Return the entries verbatim and drop every picture.

Data to examine Block Start

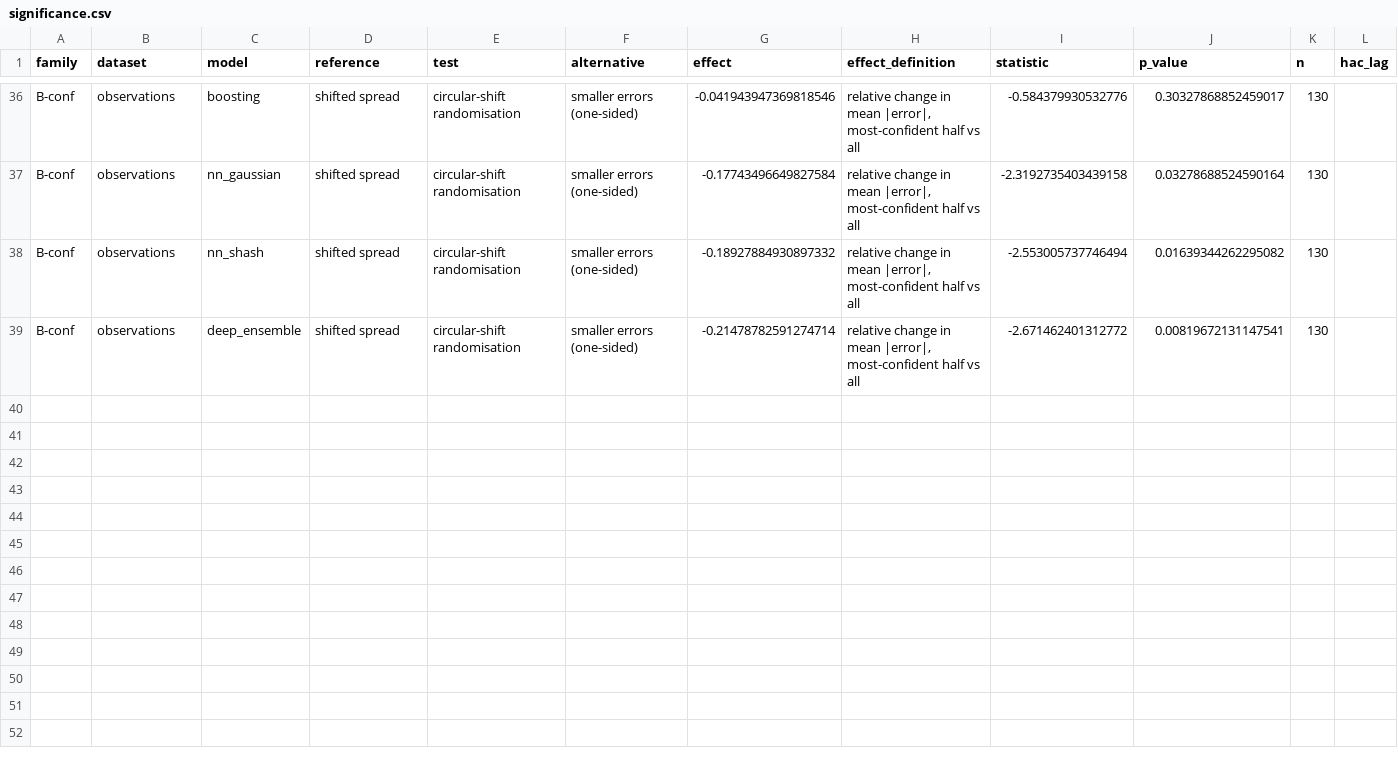
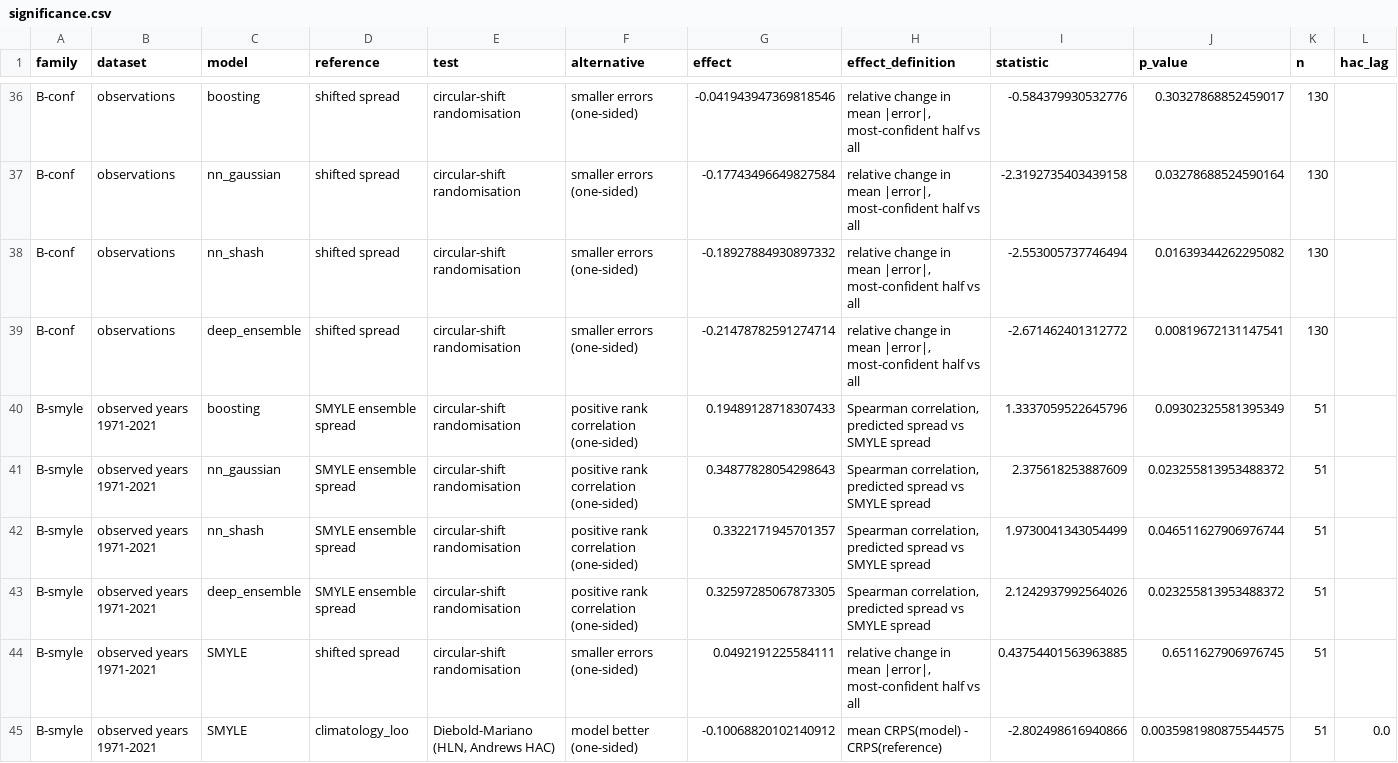
Before and after one commit to hadikmi/Known-predictability-testbed, a CSV file: results/tables/significance.csv, drawn as a sheet; only a part is shown, gaps mark what is left out; rows hold the shown columns only; the diff names each change by its address in the sheet, - before the commit and + after, or states it on an @@ line.

Commit message:
Add CESM2 SMYLE perfect-model ground truth to Part B
- Read November-start SMYLE precipitation (51 years x 20 members) via
  resilient HTTP range requests (OPeNDAP fails on this server); parallel,
  resumable full-file download as fallback; regional target cached
- B-smyle test family: model spread vs SMYLE spread (shift test), SMYLE
  spread vs observed errors, SMYLE vs climatology (Diebold-Mariano)
- Figure 11 and exploratory comparison table; README, data and
  reproducibility docs updated; SMYLE registered as a data source

```diff
--- a/results/tables/significance.csv
+++ b/results/tables/significance.csv
+row 40: B-smyle | observed years 1971-2021 | boosting | SMYLE ensemble spread | circular-shift randomisation | positive rank correlation (one-sided) | 0.19489128718307433 | Spearman correlation, predicted spread vs SMYLE spread | 1.3337059522645796 | 0.09302325581395349 | 51
+row 41: B-smyle | observed years 1971-2021 | nn_gaussian | SMYLE ensemble spread | circular-shift randomisation | positive rank correlation (one-sided) | 0.34877828054298643 | Spearman correlation, predicted spread vs SMYLE spread | 2.375618253887609 | 0.023255813953488372 | 51
+row 42: B-smyle | observed years 1971-2021 | nn_shash | SMYLE ensemble spread | circular-shift randomisation | positive rank correlation (one-sided) | 0.3322171945701357 | Spearman correlation, predicted spread vs SMYLE spread | 1.9730041343054499 | 0.046511627906976744 | 51
+row 43: B-smyle | observed years 1971-2021 | deep_ensemble | SMYLE ensemble spread | circular-shift randomisation | positive rank correlation (one-sided) | 0.32597285067873305 | Spearman correlation, predicted spread vs SMYLE spread | 2.1242937992564026 | 0.023255813953488372 | 51
+row 44: B-smyle | observed years 1971-2021 | SMYLE | shifted spread | circular-shift randomisation | smaller errors (one-sided) | 0.0492191225584111 | relative change in mean |error|, most-confident half vs all | 0.43754401563963885 | 0.6511627906976745 | 51
+row 45: B-smyle | observed years 1971-2021 | SMYLE | climatology_loo | Diebold-Mariano (HLN, Andrews HAC) | model better (one-sided) | -0.10068820102140912 | mean CRPS(model) - CRPS(reference) | -2.802498616940866 | 0.0035981980875544575 | 51 | 0.0
```
Also changed, not shown: 12 other files.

Data to examine Block End

- **Answer to the exercise**
Before and after one commit to hadikmi/Known-predictability-testbed, a CSV file: results/tables/significance.csv, drawn as a sheet; only a part is shown, gaps mark what is left out; rows hold the shown columns only; the diff names each change by its address in the sheet, - before the commit and + after, or states it on an @@ line.

Commit message:
Add CESM2 SMYLE perfect-model ground truth to Part B
- Read November-start SMYLE precipitation (51 years x 20 members) via
  resilient HTTP range requests (OPeNDAP fails on this server); parallel,
  resumable full-file download as fallback; regional target cached
- B-smyle test family: model spread vs SMYLE spread (shift test), SMYLE
  spread vs observed errors, SMYLE vs climatology (Diebold-Mariano)
- Figure 11 and exploratory comparison table; README, data and
  reproducibility docs updated; SMYLE registered as a data source

```diff
--- a/results/tables/significance.csv
+++ b/results/tables/significance.csv
+row 40: B-smyle | observed years 1971-2021 | boosting | SMYLE ensemble spread | circular-shift randomisation | positive rank correlation (one-sided) | 0.19489128718307433 | Spearman correlation, predicted spread vs SMYLE spread | 1.3337059522645796 | 0.09302325581395349 | 51
+row 41: B-smyle | observed years 1971-2021 | nn_gaussian | SMYLE ensemble spread | circular-shift randomisation | positive rank correlation (one-sided) | 0.34877828054298643 | Spearman correlation, predicted spread vs SMYLE spread | 2.375618253887609 | 0.023255813953488372 | 51
+row 42: B-smyle | observed years 1971-2021 | nn_shash | SMYLE ensemble spread | circular-shift randomisation | positive rank correlation (one-sided) | 0.3322171945701357 | Spearman correlation, predicted spread vs SMYLE spread | 1.9730041343054499 | 0.046511627906976744 | 51
+row 43: B-smyle | observed years 1971-2021 | deep_ensemble | SMYLE ensemble spread | circular-shift randomisation | positive rank correlation (one-sided) | 0.32597285067873305 | Spearman correlation, predicted spread vs SMYLE spread | 2.1242937992564026 | 0.023255813953488372 | 51
+row 44: B-smyle | observed years 1971-2021 | SMYLE | shifted spread | circular-shift randomisation | smaller errors (one-sided) | 0.0492191225584111 | relative change in mean |error|, most-confident half vs all | 0.43754401563963885 | 0.6511627906976745 | 51
+row 45: B-smyle | observed years 1971-2021 | SMYLE | climatology_loo | Diebold-Mariano (HLN, Andrews HAC) | model better (one-sided) | -0.10068820102140912 | mean CRPS(model) - CRPS(reference) | -2.802498616940866 | 0.0035981980875544575 | 51 | 0.0
```
Also changed, not shown: 12 other files.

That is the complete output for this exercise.